# [What is expected]
Each entry must be output exactly as it appears.

Collection entries:
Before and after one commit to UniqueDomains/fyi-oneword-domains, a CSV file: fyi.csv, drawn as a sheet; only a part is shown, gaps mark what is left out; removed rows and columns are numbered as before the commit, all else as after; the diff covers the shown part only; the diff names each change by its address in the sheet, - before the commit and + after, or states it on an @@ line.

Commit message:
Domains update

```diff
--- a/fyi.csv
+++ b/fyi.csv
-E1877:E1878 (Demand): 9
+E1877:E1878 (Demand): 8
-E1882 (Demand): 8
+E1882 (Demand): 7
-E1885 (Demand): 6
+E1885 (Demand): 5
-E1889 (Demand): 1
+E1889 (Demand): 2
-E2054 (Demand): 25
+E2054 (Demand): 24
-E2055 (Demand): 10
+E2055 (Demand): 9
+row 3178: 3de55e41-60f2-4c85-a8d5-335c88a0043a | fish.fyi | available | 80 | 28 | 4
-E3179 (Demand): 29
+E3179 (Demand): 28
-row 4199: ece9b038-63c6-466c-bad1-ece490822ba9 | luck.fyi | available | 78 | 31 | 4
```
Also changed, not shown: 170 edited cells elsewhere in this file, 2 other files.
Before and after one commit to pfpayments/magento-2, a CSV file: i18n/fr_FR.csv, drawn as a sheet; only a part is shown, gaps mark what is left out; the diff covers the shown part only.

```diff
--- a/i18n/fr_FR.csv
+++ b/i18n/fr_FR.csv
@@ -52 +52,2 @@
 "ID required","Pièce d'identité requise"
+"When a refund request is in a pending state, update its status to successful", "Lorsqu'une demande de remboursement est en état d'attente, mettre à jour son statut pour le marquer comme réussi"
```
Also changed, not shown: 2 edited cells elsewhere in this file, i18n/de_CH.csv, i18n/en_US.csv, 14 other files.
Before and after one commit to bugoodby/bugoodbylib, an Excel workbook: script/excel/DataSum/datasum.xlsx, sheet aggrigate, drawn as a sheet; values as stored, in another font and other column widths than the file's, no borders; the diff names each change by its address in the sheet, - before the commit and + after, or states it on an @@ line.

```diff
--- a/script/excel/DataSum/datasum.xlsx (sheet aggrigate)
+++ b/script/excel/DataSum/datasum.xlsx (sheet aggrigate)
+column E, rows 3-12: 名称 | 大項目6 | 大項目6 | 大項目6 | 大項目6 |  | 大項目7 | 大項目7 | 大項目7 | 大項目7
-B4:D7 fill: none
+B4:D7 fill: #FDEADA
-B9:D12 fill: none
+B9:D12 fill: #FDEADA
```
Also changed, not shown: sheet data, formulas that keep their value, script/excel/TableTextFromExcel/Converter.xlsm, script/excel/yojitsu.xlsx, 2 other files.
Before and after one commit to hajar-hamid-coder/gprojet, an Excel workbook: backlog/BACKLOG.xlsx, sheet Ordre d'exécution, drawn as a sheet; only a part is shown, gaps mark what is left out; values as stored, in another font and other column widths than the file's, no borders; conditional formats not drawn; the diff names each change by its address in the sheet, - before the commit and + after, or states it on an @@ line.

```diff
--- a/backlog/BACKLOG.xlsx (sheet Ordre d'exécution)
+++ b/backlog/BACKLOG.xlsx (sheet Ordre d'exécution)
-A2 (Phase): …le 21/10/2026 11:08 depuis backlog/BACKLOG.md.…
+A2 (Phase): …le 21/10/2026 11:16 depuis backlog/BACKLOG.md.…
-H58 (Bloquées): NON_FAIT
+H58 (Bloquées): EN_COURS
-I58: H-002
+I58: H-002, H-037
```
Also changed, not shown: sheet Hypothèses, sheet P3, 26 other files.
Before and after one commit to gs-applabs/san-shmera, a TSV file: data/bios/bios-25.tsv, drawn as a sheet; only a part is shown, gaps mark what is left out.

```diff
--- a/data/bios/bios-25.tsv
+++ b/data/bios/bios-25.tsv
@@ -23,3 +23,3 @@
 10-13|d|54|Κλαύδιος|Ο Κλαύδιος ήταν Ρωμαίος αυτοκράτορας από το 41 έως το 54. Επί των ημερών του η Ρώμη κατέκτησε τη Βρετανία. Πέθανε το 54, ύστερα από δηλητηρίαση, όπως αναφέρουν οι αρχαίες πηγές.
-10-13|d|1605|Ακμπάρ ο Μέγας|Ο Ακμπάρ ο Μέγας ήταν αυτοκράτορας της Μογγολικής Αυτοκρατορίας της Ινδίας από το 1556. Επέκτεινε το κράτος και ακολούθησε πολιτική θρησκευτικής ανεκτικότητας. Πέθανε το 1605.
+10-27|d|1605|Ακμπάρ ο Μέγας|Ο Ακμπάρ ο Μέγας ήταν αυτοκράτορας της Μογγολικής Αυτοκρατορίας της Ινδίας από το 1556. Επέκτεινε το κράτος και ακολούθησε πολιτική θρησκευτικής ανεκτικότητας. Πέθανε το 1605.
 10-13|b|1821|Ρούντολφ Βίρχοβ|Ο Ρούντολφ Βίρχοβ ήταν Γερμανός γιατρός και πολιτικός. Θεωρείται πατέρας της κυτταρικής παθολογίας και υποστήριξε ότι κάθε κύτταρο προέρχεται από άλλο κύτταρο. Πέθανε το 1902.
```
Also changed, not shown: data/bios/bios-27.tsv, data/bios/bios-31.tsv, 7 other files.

# [Output of the task]
Before and after one commit to UniqueDomains/fyi-oneword-domains, a CSV file: fyi.csv, drawn as a sheet; only a part is shown, gaps mark what is left out; removed rows and columns are numbered as before the commit, all else as after; the diff covers the shown part only; the diff names each change by its address in the sheet, - before the commit and + after, or states it on an @@ line.

Commit message:
Domains update

```diff
--- a/fyi.csv
+++ b/fyi.csv
-E1877:E1878 (Demand): 9
+E1877:E1878 (Demand): 8
-E1882 (Demand): 8
+E1882 (Demand): 7
-E1885 (Demand): 6
+E1885 (Demand): 5
-E1889 (Demand): 1
+E1889 (Demand): 2
-E2054 (Demand): 25
+E2054 (Demand): 24
-E2055 (Demand): 10
+E2055 (Demand): 9
+row 3178: 3de55e41-60f2-4c85-a8d5-335c88a0043a | fish.fyi | available | 80 | 28 | 4
-E3179 (Demand): 29
+E3179 (Demand): 28
-row 4199: ece9b038-63c6-466c-bad1-ece490822ba9 | luck.fyi | available | 78 | 31 | 4
```
Also changed, not shown: 170 edited cells elsewhere in this file, 2 other files.
Before and after one commit to pfpayments/magento-2, a CSV file: i18n/fr_FR.csv, drawn as a sheet; only a part is shown, gaps mark what is left out; the diff covers the shown part only.

```diff
--- a/i18n/fr_FR.csv
+++ b/i18n/fr_FR.csv
@@ -52 +52,2 @@
 "ID required","Pièce d'identité requise"
+"When a refund request is in a pending state, update its status to successful", "Lorsqu'une demande de remboursement est en état d'attente, mettre à jour son statut pour le marquer comme réussi"
```
Also changed, not shown: 2 edited cells elsewhere in this file, i18n/de_CH.csv, i18n/en_US.csv, 14 other files.
Before and after one commit to bugoodby/bugoodbylib, an Excel workbook: script/excel/DataSum/datasum.xlsx, sheet aggrigate, drawn as a sheet; values as stored, in another font and other column widths than the file's, no borders; the diff names each change by its address in the sheet, - before the commit and + after, or states it on an @@ line.

```diff
--- a/script/excel/DataSum/datasum.xlsx (sheet aggrigate)
+++ b/script/excel/DataSum/datasum.xlsx (sheet aggrigate)
+column E, rows 3-12: 名称 | 大項目6 | 大項目6 | 大項目6 | 大項目6 |  | 大項目7 | 大項目7 | 大項目7 | 大項目7
-B4:D7 fill: none
+B4:D7 fill: #FDEADA
-B9:D12 fill: none
+B9:D12 fill: #FDEADA
```
Also changed, not shown: sheet data, formulas that keep their value, script/excel/TableTextFromExcel/Converter.xlsm, script/excel/yojitsu.xlsx, 2 other files.
Before and after one commit to hajar-hamid-coder/gprojet, an Excel workbook: backlog/BACKLOG.xlsx, sheet Ordre d'exécution, drawn as a sheet; only a part is shown, gaps mark what is left out; values as stored, in another font and other column widths than the file's, no borders; conditional formats not drawn; the diff names each change by its address in the sheet, - before the commit and + after, or states it on an @@ line.

```diff
--- a/backlog/BACKLOG.xlsx (sheet Ordre d'exécution)
+++ b/backlog/BACKLOG.xlsx (sheet Ordre d'exécution)
-A2 (Phase): …le 21/10/2026 11:08 depuis backlog/BACKLOG.md.…
+A2 (Phase): …le 21/10/2026 11:16 depuis backlog/BACKLOG.md.…
-H58 (Bloquées): NON_FAIT
+H58 (Bloquées): EN_COURS
-I58: H-002
+I58: H-002, H-037
```
Also changed, not shown: sheet Hypothèses, sheet P3, 26 other files.
Before and after one commit to gs-applabs/san-shmera, a TSV file: data/bios/bios-25.tsv, drawn as a sheet; only a part is shown, gaps mark what is left out.

```diff
--- a/data/bios/bios-25.tsv
+++ b/data/bios/bios-25.tsv
@@ -23,3 +23,3 @@
 10-13|d|54|Κλαύδιος|Ο Κλαύδιος ήταν Ρωμαίος αυτοκράτορας από το 41 έως το 54. Επί των ημερών του η Ρώμη κατέκτησε τη Βρετανία. Πέθανε το 54, ύστερα από δηλητηρίαση, όπως αναφέρουν οι αρχαίες πηγές.
-10-13|d|1605|Ακμπάρ ο Μέγας|Ο Ακμπάρ ο Μέγας ήταν αυτοκράτορας της Μογγολικής Αυτοκρατορίας της Ινδίας από το 1556. Επέκτεινε το κράτος και ακολούθησε πολιτική θρησκευτικής ανεκτικότητας. Πέθανε το 1605.
+10-27|d|1605|Ακμπάρ ο Μέγας|Ο Ακμπάρ ο Μέγας ήταν αυτοκράτορας της Μογγολικής Αυτοκρατορίας της Ινδίας από το 1556. Επέκτεινε το κράτος και ακολούθησε πολιτική θρησκευτικής ανεκτικότητας. Πέθανε το 1605.
 10-13|b|1821|Ρούντολφ Βίρχοβ|Ο Ρούντολφ Βίρχοβ ήταν Γερμανός γιατρός και πολιτικός. Θεωρείται πατέρας της κυτταρικής παθολογίας και υποστήριξε ότι κάθε κύτταρο προέρχεται από άλλο κύτταρο. Πέθανε το 1902.
```
Also changed, not shown: data/bios/bios-27.tsv, data/bios/bios-31.tsv, 7 other files.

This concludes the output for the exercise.